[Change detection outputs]

--------------------------------------------------

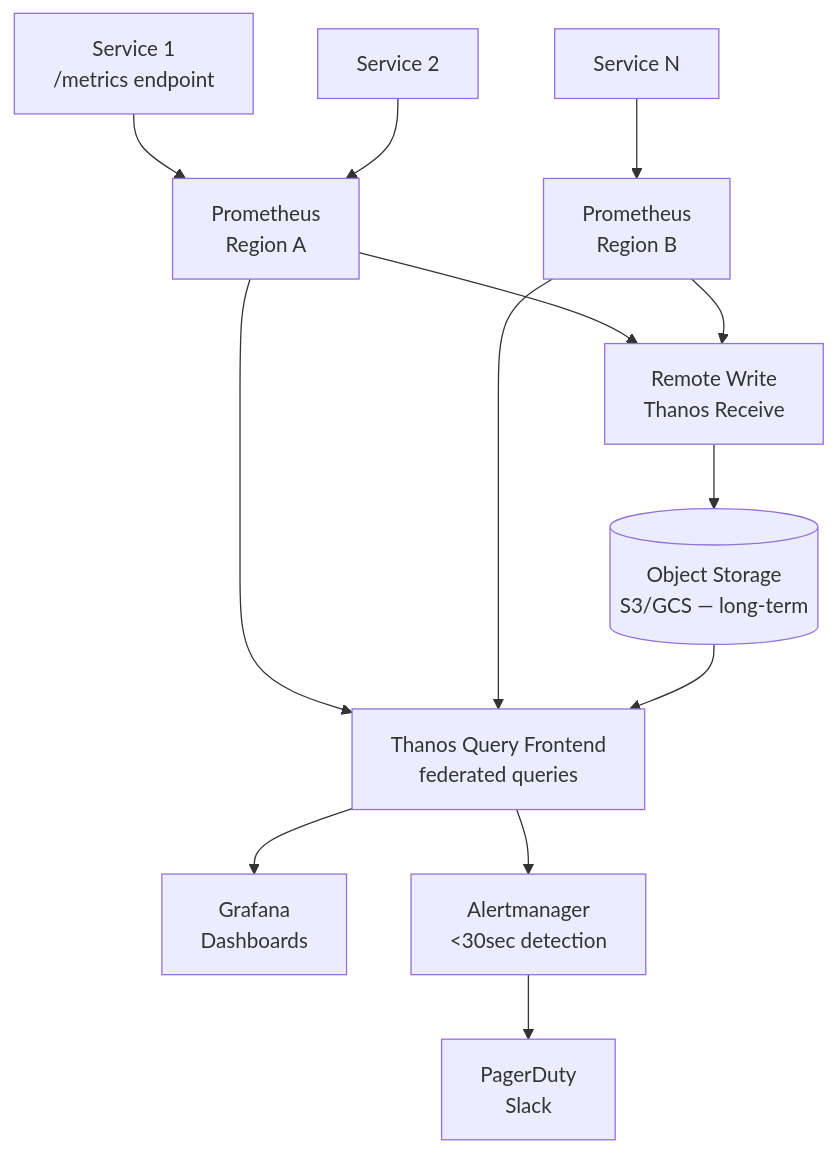
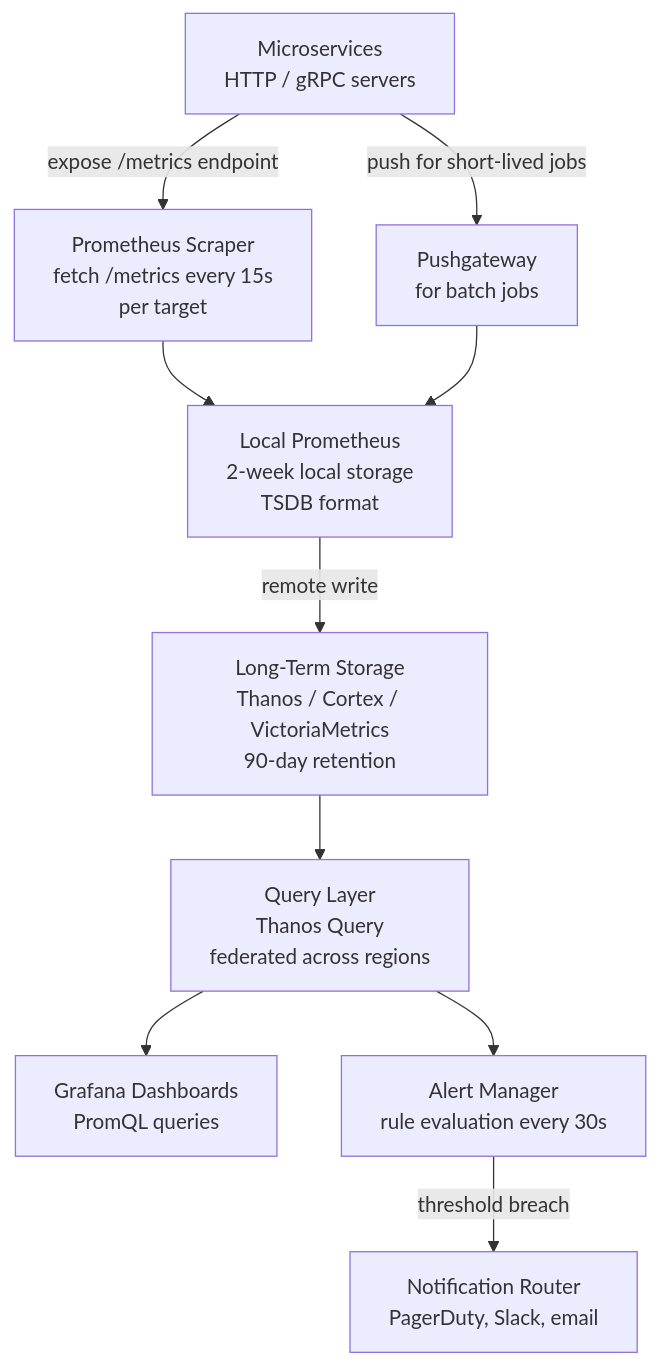
Before and after one commit to gauravprwl14/system-design-course: the first of 9 diagrams in docs-site/content/12-interview-prep/question-bank/system-design/design-metrics-monitoring.md, drawn with Mermaid. The commit also changed other lines of this file and 2 other files, not shown here.

Commit message:
feat(question-bank): add authorization-rbac-abac and database-query-caching

````diff
--- a/docs-site/content/12-interview-prep/question-bank/system-design/design-metrics-monitoring.md
+++ b/docs-site/content/12-interview-prep/question-bank/system-design/design-metrics-monitoring.md
@@ -40,15 +42,16 @@
 ```mermaid
 graph TD
-  S1[Service 1\n/metrics endpoint] --> P1[Prometheus\nRegion A]
-  S2[Service 2] --> P1
-  SN[Service N] --> P2[Prometheus\nRegion B]
-  P1 --> RM[Remote Write\nThanos Receive]
-  P2 --> RM
-  RM --> ObjStore[(Object Storage\nS3/GCS — long-term)]
-  P1 --> QF[Thanos Query Frontend\nfederated queries]
-  P2 --> QF
-  ObjStore --> QF
-  QF --> Grafana[Grafana\nDashboards]
-  QF --> AM[Alertmanager\n<30sec detection]
-  AM --> PD[PagerDuty\nSlack]
+  Services[Microservices\nHTTP / gRPC servers] -->|expose /metrics endpoint| Scraper[Prometheus Scraper\nfetch /metrics every 15s\nper target]
+  Services -->|push for short-lived jobs| PushGW[Pushgateway\nfor batch jobs]
+
+  Scraper --> LocalPrometheus[Local Prometheus\n2-week local storage\nTSDB format]
+  PushGW --> LocalPrometheus
+
+  LocalPrometheus -->|remote write| LongTermStore[Long-Term Storage\nThanos / Cortex / VictoriaMetrics\n90-day retention]
+
+  LongTermStore --> QueryLayer[Query Layer\nThanos Query\nfederated across regions]
+  QueryLayer --> Grafana[Grafana Dashboards\nPromQL queries]
+  QueryLayer --> AlertManager[Alert Manager\nrule evaluation every 30s]
+
+  AlertManager -->|threshold breach| NotifRouter[Notification Router\nPagerDuty, Slack, email]
 ```
````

--------------------------------------------------

Reproduce the data exactly, please, and omit its pictures.

* EXERCISE RESULT
Before and after one commit to gauravprwl14/system-design-course: the first of 9 diagrams in docs-site/content/12-interview-prep/question-bank/system-design/design-metrics-monitoring.md, drawn with Mermaid. The commit also changed other lines of this file and 2 other files, not shown here.

Commit message:
feat(question-bank): add authorization-rbac-abac and database-query-caching

````diff
--- a/docs-site/content/12-interview-prep/question-bank/system-design/design-metrics-monitoring.md
+++ b/docs-site/content/12-interview-prep/question-bank/system-design/design-metrics-monitoring.md
@@ -40,15 +42,16 @@
 ```mermaid
 graph TD
-  S1[Service 1\n/metrics endpoint] --> P1[Prometheus\nRegion A]
-  S2[Service 2] --> P1
-  SN[Service N] --> P2[Prometheus\nRegion B]
-  P1 --> RM[Remote Write\nThanos Receive]
-  P2 --> RM
-  RM --> ObjStore[(Object Storage\nS3/GCS — long-term)]
-  P1 --> QF[Thanos Query Frontend\nfederated queries]
-  P2 --> QF
-  ObjStore --> QF
-  QF --> Grafana[Grafana\nDashboards]
-  QF --> AM[Alertmanager\n<30sec detection]
-  AM --> PD[PagerDuty\nSlack]
+  Services[Microservices\nHTTP / gRPC servers] -->|expose /metrics endpoint| Scraper[Prometheus Scraper\nfetch /metrics every 15s\nper target]
+  Services -->|push for short-lived jobs| PushGW[Pushgateway\nfor batch jobs]
+
+  Scraper --> LocalPrometheus[Local Prometheus\n2-week local storage\nTSDB format]
+  PushGW --> LocalPrometheus
+
+  LocalPrometheus -->|remote write| LongTermStore[Long-Term Storage\nThanos / Cortex / VictoriaMetrics\n90-day retention]
+
+  LongTermStore --> QueryLayer[Query Layer\nThanos Query\nfederated across regions]
+  QueryLayer --> Grafana[Grafana Dashboards\nPromQL queries]
+  QueryLayer --> AlertManager[Alert Manager\nrule evaluation every 30s]
+
+  AlertManager -->|threshold breach| NotifRouter[Notification Router\nPagerDuty, Slack, email]
 ```
````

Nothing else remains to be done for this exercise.